“Women will hide worrisome concerns from their spouse to protect their husband or decrease distress—especially if it feels major,” said psychologist Kristen Carpenter, PhD, Director of Women’s Behavioral Health at Ohio State’s Wexner Medical Center.
But this gut instinct to stay quiet about worries—as if keeping mum about something means that it doesn’t exist—isn’t the best idea.
“You’re closing yourself off to support and not allowing him to see concerns,” she explained.
So resist the urge and don’t bite your tongue. You deserve a shoulder to lean on, and tag-team support is what marriage is all about.
2. Trouble in the Relationship

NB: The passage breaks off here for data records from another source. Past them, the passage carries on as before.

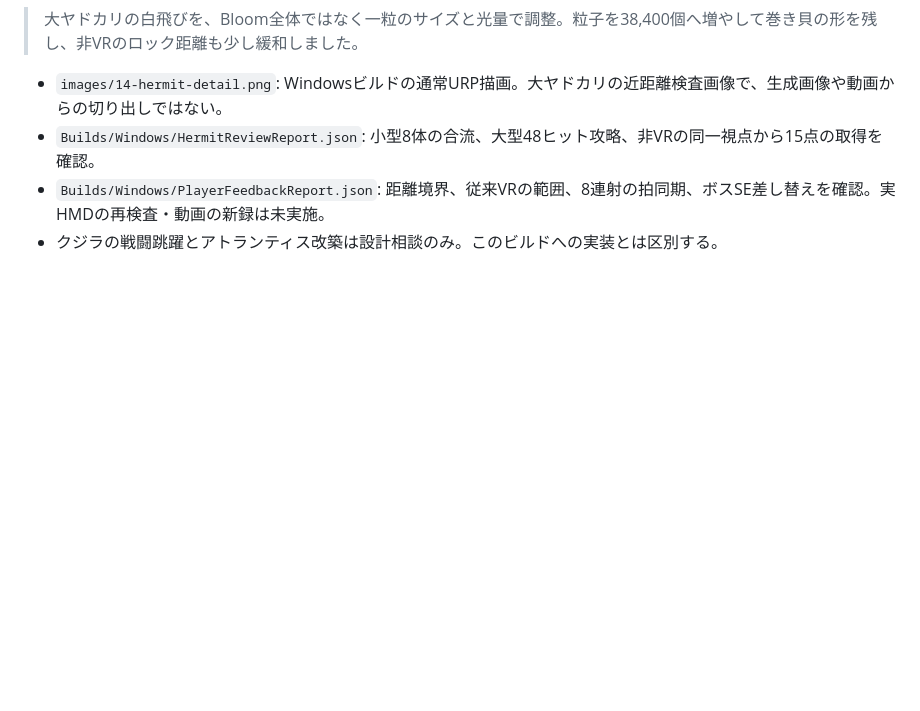
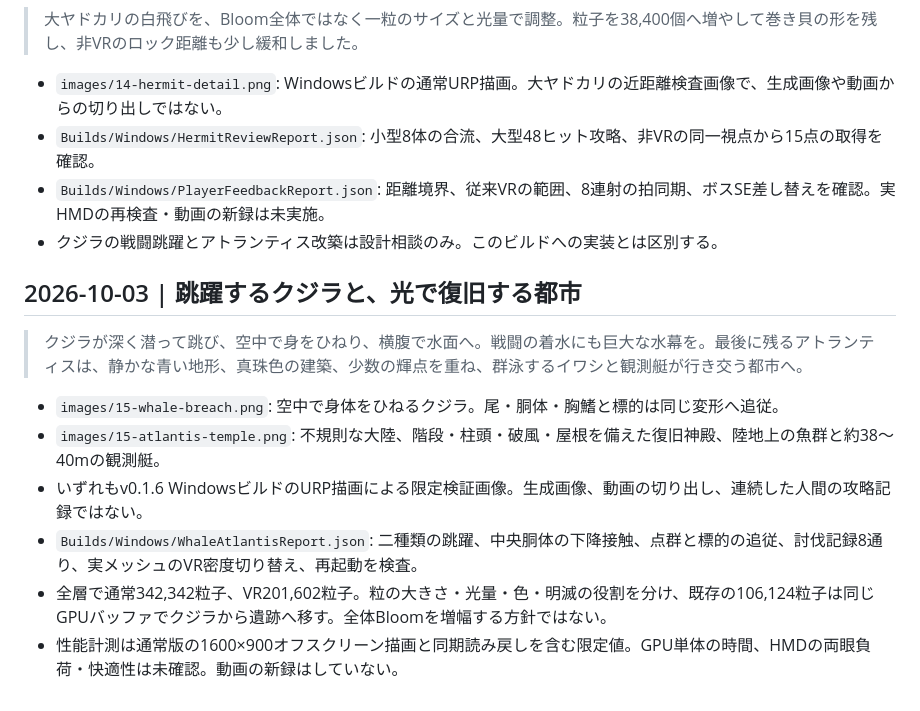
Before and after one commit to bagybagy/Liminal, a Markdown page: Devlog/README.md, the part around the change. Rendered like a GitHub page; blank space fills up the shorter version.

```diff
--- a/Devlog/README.md
+++ b/Devlog/README.md
@@ -188,3 +188,14 @@
 - `Builds/Windows/HermitReviewReport.json`: 小型8体の合流、大型48ヒット攻略、非VRの同一視点から15点の取得を確認。
 - `Builds/Windows/PlayerFeedbackReport.json`: 距離境界、従来VRの範囲、8連射の拍同期、ボスSE差し替えを確認。実HMDの再検査・動画の新録は未実施。
 - クジラの戦闘跳躍とアトランティス改築は設計相談のみ。このビルドへの実装とは区別する。
+
+## 2026-10-03 | 跳躍するクジラと、光で復旧する都市
+
+> クジラが深く潜って跳び、空中で身をひねり、横腹で水面へ。戦闘の着水にも巨大な水幕を。最後に残るアトランティスは、静かな青い地形、真珠色の建築、少数の輝点を重ね、群泳するイワシと観測艇が行き交う都市へ。
+
+- `images/15-whale-breach.png`: 空中で身体をひねるクジラ。尾・胴体・胸鰭と標的は同じ変形へ追従。
+- `images/15-atlantis-temple.png`: 不規則な大陸、階段・柱頭・破風・屋根を備えた復旧神殿、陸地上の魚群と約38〜40mの観測艇。
+- いずれもv0.1.6 WindowsビルドのURP描画による限定検証画像。生成画像、動画の切り出し、連続した人間の攻略記録ではない。
+- `Builds/Windows/WhaleAtlantisReport.json`: 二種類の跳躍、中央胴体の下降接触、点群と標的の追従、討伐記録8通り、実メッシュのVR密度切り替え、再起動を検査。
+- 全層で通常342,342粒子、VR201,602粒子。粒の大きさ・光量・色・明滅の役割を分け、既存の106,124粒子は同じGPUバッファでクジラから遺跡へ移す。全体Bloomを増幅する方針ではない。
+- 性能計測は通常版の1600×900オフスクリーン描画と同期読み戻しを含む限定値。GPU単体の時間、HMDの両眼負荷・快適性は未確認。動画の新録はしていない。
```
Also changed, not shown: README.md (+3 -1 lines), WHALE_ATLANTIS.md (added, +56 -0 lines), Devlog/images/15-whale-breach.png (added), 11 other files.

Think: Fighting. Passive-aggressiveness. Disagreeing about where to live; if kids are in the future. If a woman can’t seem to work through relationship issues with her spouse privately, she’ll often schedule a therapy session—and attend alone, according to Jodie Voth, MMFT, a therapist in practice in Canada.
“I cannot tell you how often women come to therapy without their husband’s knowledge,” she said. “Their goal? To decide if the relationship is worth saving or not.”
While doing this individually can be effective, Voth said, but in order to maintain that trust with your man, it’s really better if he’s on the couch right next to you.
“Women hide therapy because it feels risky to involve him,” Voth said. “He now has equal opportunity to influence the fate of the relationship. It’s OK to do personal work in a given session, but he deserves a chance to be involved when it relates to him, too.”